> _TASK INSTRUCTIONS_
When you write out the listing, keep every word as it stands and drop the pictures.
[Start of Attachment]
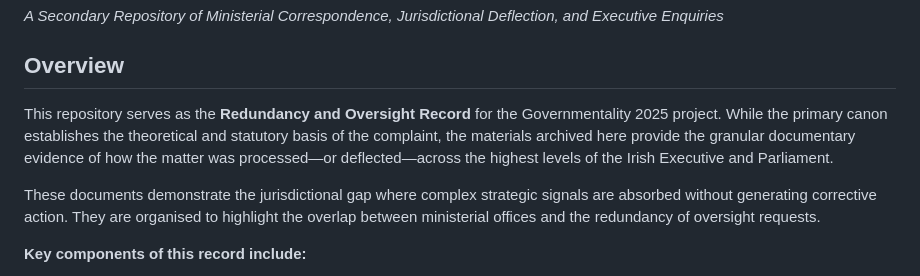
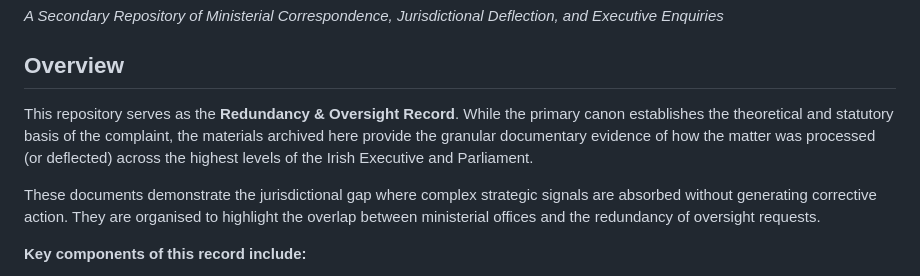
Before and after one commit to dr-wojak/redundancy-awareness, a Markdown page: README.md, the part around the change. Rendered like a GitHub page.

```diff
--- a/README.md
+++ b/README.md
@@ -4,7 +4,7 @@
 *A Secondary Repository of Ministerial Correspondence, Jurisdictional Deflection, and Executive Enquiries*
 
 ## Overview
-This repository serves as the **Redundancy and Oversight Record** for the Governmentality 2025 project. While the primary canon establishes the theoretical and statutory basis of the complaint, the materials archived here provide the granular documentary evidence of how the matter was processed—or deflected—across the highest levels of the Irish Executive and Parliament.
+This repository serves as the **Redundancy & Oversight Record**. While the primary canon establishes the theoretical and statutory basis of the complaint, the materials archived here provide the granular documentary evidence of how the matter was processed (or deflected) across the highest levels of the Irish Executive and Parliament.
 
 These documents demonstrate the jurisdictional gap where complex strategic signals are absorbed without generating corrective action. They are organised to highlight the overlap between ministerial offices and the redundancy of oversight requests.
 
```
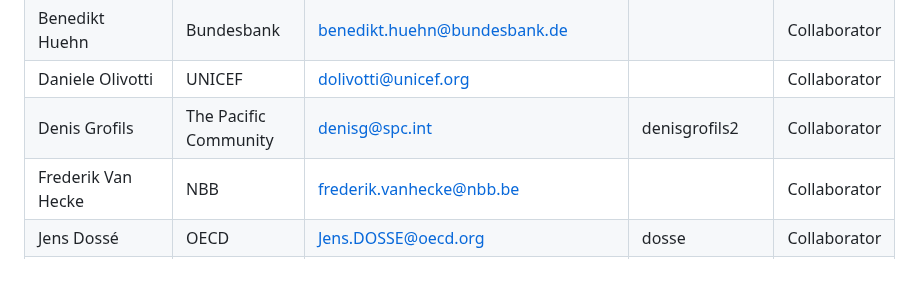
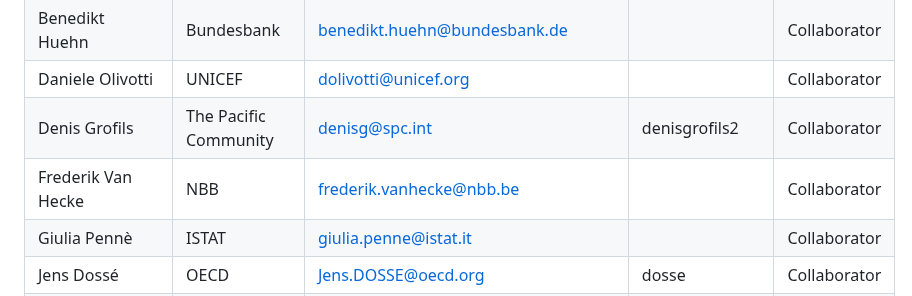
Before and after one commit to sdmx-twg/vtl, a Markdown page: meetings/README.md, the part around the change. GitHub-like rendering; blank space fills up the shorter version.

Commit message:
Added Giulia Pennè from ISTAT

```diff
--- a/meetings/README.md
+++ b/meetings/README.md
@@ -40,7 +40,8 @@ Arturo San Feliciano|Banco de España|arturo.san_feliciano@bde.es||Collaborator|
 Benedikt Huehn|Bundesbank|benedikt.huehn@bundesbank.de||Collaborator|
 Daniele Olivotti|UNICEF|dolivotti@unicef.org||Collaborator|
 Denis Grofils|The Pacific Community|denisg@spc.int|denisgrofils2|Collaborator|
-Frederik	Van Hecke|NBB|frederik.vanhecke@nbb.be||Collaborator|
+Frederik Van Hecke|NBB|frederik.vanhecke@nbb.be||Collaborator|
+Giulia Pennè|ISTAT|giulia.penne@istat.it||Collaborator|
 Jens	Dossé|OECD|Jens.DOSSE@oecd.org|dosse|Collaborator|
 Jose Maria Fernandez Cruza|Banco de España|jose.fernandezcruza@bde.es||Collaborator|
 Juan	Muñoz López|INEGI|Juan.munoz@inegi.org.mx|DrJMunozMx|Collaborator|
```
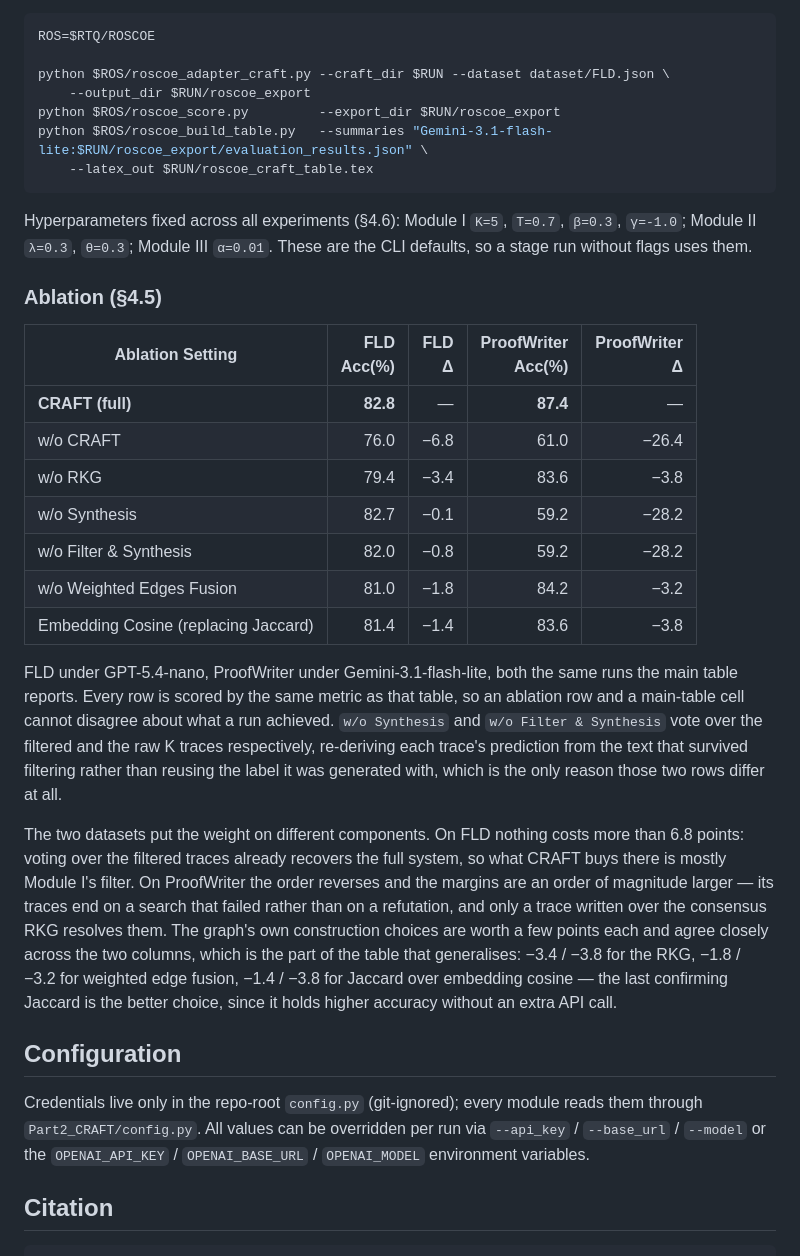
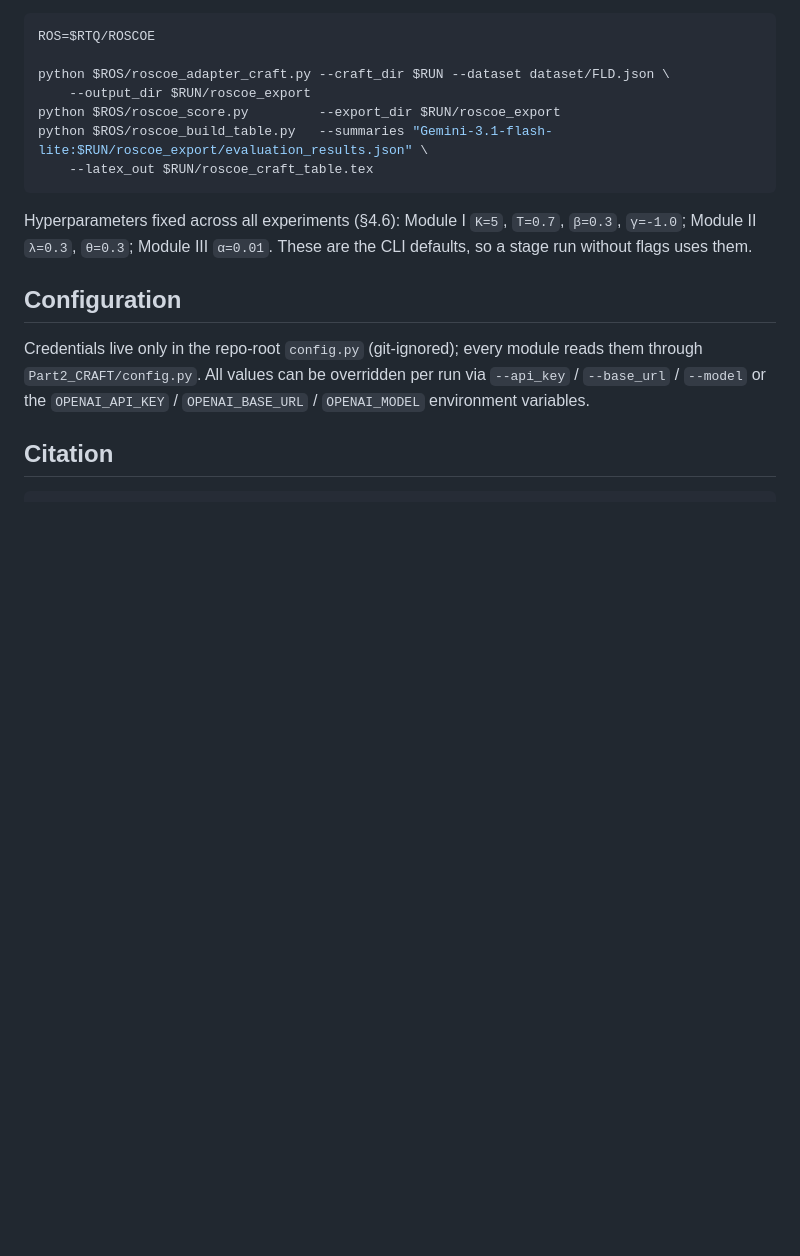
Before and after one commit to ZpLing/CRAFT, a Markdown page: README.md, the part around the change. Rendered like a GitHub page; blank space fills up the shorter version.

Commit message:
Take the ablation table back out of the README
It belongs in the paper, where §4.5 has the room to say why FLD and ProofWriter
disagree about synthesis. In the README it was a second table competing with the
headline one and answering a question nobody reading a repo asks first. The
numbers are unchanged and stay in the paper.

Co-Authored-By: Claude Opus 5 (1M context) <noreply@anthropic.com>

```diff
--- a/README.md
+++ b/README.md
@@ -276,38 +276,6 @@ Hyperparameters fixed across all experiments (§4.6): Module I `K=5`, `T=0.7`,
 `β=0.3`, `γ=-1.0`; Module II `λ=0.3`, `θ=0.3`; Module III `α=0.01`. These are the
 CLI defaults, so a stage run without flags uses them.
 
-### Ablation (§4.5)
-
-| Ablation Setting | FLD<br>Acc(%) | FLD<br>&Delta; | ProofWriter<br>Acc(%) | ProofWriter<br>&Delta; |
-| --- | ---: | ---: | ---: | ---: |
-| **CRAFT (full)** | **82.8** | — | **87.4** | — |
-| w/o CRAFT | 76.0 | −6.8 | 61.0 | −26.4 |
-| w/o RKG | 79.4 | −3.4 | 83.6 | −3.8 |
-| w/o Synthesis | 82.7 | −0.1 | 59.2 | −28.2 |
-| w/o Filter & Synthesis | 82.0 | −0.8 | 59.2 | −28.2 |
-| w/o Weighted Edges Fusion | 81.0 | −1.8 | 84.2 | −3.2 |
-| Embedding Cosine (replacing Jaccard) | 81.4 | −1.4 | 83.6 | −3.8 |
-
-FLD under GPT-5.4-nano, ProofWriter under Gemini-3.1-flash-lite, both the same
-runs the main table reports. Every row is scored by the same metric as that
-table, so an ablation row and a main-table cell cannot disagree about what a run
-achieved. `w/o Synthesis` and `w/o Filter & Synthesis` vote over the filtered and
-the raw K traces respectively, re-deriving each trace's prediction from the text
-that survived filtering rather than reusing the label it was generated with,
-which is the only reason those two rows differ at all.
-
-The two datasets put the weight on different components. On FLD nothing costs
-more than 6.8 points: voting over the filtered traces already recovers the full
-system, so what CRAFT buys there is mostly Module I's filter. On ProofWriter the
-order reverses and the margins are an order of magnitude larger — its traces end
-on a search that failed rather than on a refutation, and only a trace written
-over the consensus RKG resolves them. The graph's own construction choices are
-worth a few points each and agree closely across the two columns, which is the
-part of the table that generalises: −3.4 / −3.8 for the RKG, −1.8 / −3.2 for
-weighted edge fusion, −1.4 / −3.8 for Jaccard over embedding cosine — the last
-confirming Jaccard is the better choice, since it holds higher accuracy without
-an extra API call.
-
 ## Configuration
 
 Credentials live only in the repo-root `config.py` (git-ignored); every module reads them through
```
[End of Attachment]
> _ANSWER AREA_
Before and after one commit to dr-wojak/redundancy-awareness, a Markdown page: README.md, the part around the change. Rendered like a GitHub page.

```diff
--- a/README.md
+++ b/README.md
@@ -4,7 +4,7 @@
 *A Secondary Repository of Ministerial Correspondence, Jurisdictional Deflection, and Executive Enquiries*
 
 ## Overview
-This repository serves as the **Redundancy and Oversight Record** for the Governmentality 2025 project. While the primary canon establishes the theoretical and statutory basis of the complaint, the materials archived here provide the granular documentary evidence of how the matter was processed—or deflected—across the highest levels of the Irish Executive and Parliament.
+This repository serves as the **Redundancy & Oversight Record**. While the primary canon establishes the theoretical and statutory basis of the complaint, the materials archived here provide the granular documentary evidence of how the matter was processed (or deflected) across the highest levels of the Irish Executive and Parliament.
 
 These documents demonstrate the jurisdictional gap where complex strategic signals are absorbed without generating corrective action. They are organised to highlight the overlap between ministerial offices and the redundancy of oversight requests.
 
```
Before and after one commit to sdmx-twg/vtl, a Markdown page: meetings/README.md, the part around the change. GitHub-like rendering; blank space fills up the shorter version.

Commit message:
Added Giulia Pennè from ISTAT

```diff
--- a/meetings/README.md
+++ b/meetings/README.md
@@ -40,7 +40,8 @@ Arturo San Feliciano|Banco de España|arturo.san_feliciano@bde.es||Collaborator|
 Benedikt Huehn|Bundesbank|benedikt.huehn@bundesbank.de||Collaborator|
 Daniele Olivotti|UNICEF|dolivotti@unicef.org||Collaborator|
 Denis Grofils|The Pacific Community|denisg@spc.int|denisgrofils2|Collaborator|
-Frederik	Van Hecke|NBB|frederik.vanhecke@nbb.be||Collaborator|
+Frederik Van Hecke|NBB|frederik.vanhecke@nbb.be||Collaborator|
+Giulia Pennè|ISTAT|giulia.penne@istat.it||Collaborator|
 Jens	Dossé|OECD|Jens.DOSSE@oecd.org|dosse|Collaborator|
 Jose Maria Fernandez Cruza|Banco de España|jose.fernandezcruza@bde.es||Collaborator|
 Juan	Muñoz López|INEGI|Juan.munoz@inegi.org.mx|DrJMunozMx|Collaborator|
```
Before and after one commit to ZpLing/CRAFT, a Markdown page: README.md, the part around the change. Rendered like a GitHub page; blank space fills up the shorter version.

Commit message:
Take the ablation table back out of the README
It belongs in the paper, where §4.5 has the room to say why FLD and ProofWriter
disagree about synthesis. In the README it was a second table competing with the
headline one and answering a question nobody reading a repo asks first. The
numbers are unchanged and stay in the paper.

Co-Authored-By: Claude Opus 5 (1M context) <noreply@anthropic.com>

```diff
--- a/README.md
+++ b/README.md
@@ -276,38 +276,6 @@ Hyperparameters fixed across all experiments (§4.6): Module I `K=5`, `T=0.7`,
 `β=0.3`, `γ=-1.0`; Module II `λ=0.3`, `θ=0.3`; Module III `α=0.01`. These are the
 CLI defaults, so a stage run without flags uses them.
 
-### Ablation (§4.5)
-
-| Ablation Setting | FLD<br>Acc(%) | FLD<br>&Delta; | ProofWriter<br>Acc(%) | ProofWriter<br>&Delta; |
-| --- | ---: | ---: | ---: | ---: |
-| **CRAFT (full)** | **82.8** | — | **87.4** | — |
-| w/o CRAFT | 76.0 | −6.8 | 61.0 | −26.4 |
-| w/o RKG | 79.4 | −3.4 | 83.6 | −3.8 |
-| w/o Synthesis | 82.7 | −0.1 | 59.2 | −28.2 |
-| w/o Filter & Synthesis | 82.0 | −0.8 | 59.2 | −28.2 |
-| w/o Weighted Edges Fusion | 81.0 | −1.8 | 84.2 | −3.2 |
-| Embedding Cosine (replacing Jaccard) | 81.4 | −1.4 | 83.6 | −3.8 |
-
-FLD under GPT-5.4-nano, ProofWriter under Gemini-3.1-flash-lite, both the same
-runs the main table reports. Every row is scored by the same metric as that
-table, so an ablation row and a main-table cell cannot disagree about what a run
-achieved. `w/o Synthesis` and `w/o Filter & Synthesis` vote over the filtered and
-the raw K traces respectively, re-deriving each trace's prediction from the text
-that survived filtering rather than reusing the label it was generated with,
-which is the only reason those two rows differ at all.
-
-The two datasets put the weight on different components. On FLD nothing costs
-more than 6.8 points: voting over the filtered traces already recovers the full
-system, so what CRAFT buys there is mostly Module I's filter. On ProofWriter the
-order reverses and the margins are an order of magnitude larger — its traces end
-on a search that failed rather than on a refutation, and only a trace written
-over the consensus RKG resolves them. The graph's own construction choices are
-worth a few points each and agree closely across the two columns, which is the
-part of the table that generalises: −3.4 / −3.8 for the RKG, −1.8 / −3.2 for
-weighted edge fusion, −1.4 / −3.8 for Jaccard over embedding cosine — the last
-confirming Jaccard is the better choice, since it holds higher accuracy without
-an extra API call.
-
 ## Configuration
 
 Credentials live only in the repo-root `config.py` (git-ignored); every module reads them through
```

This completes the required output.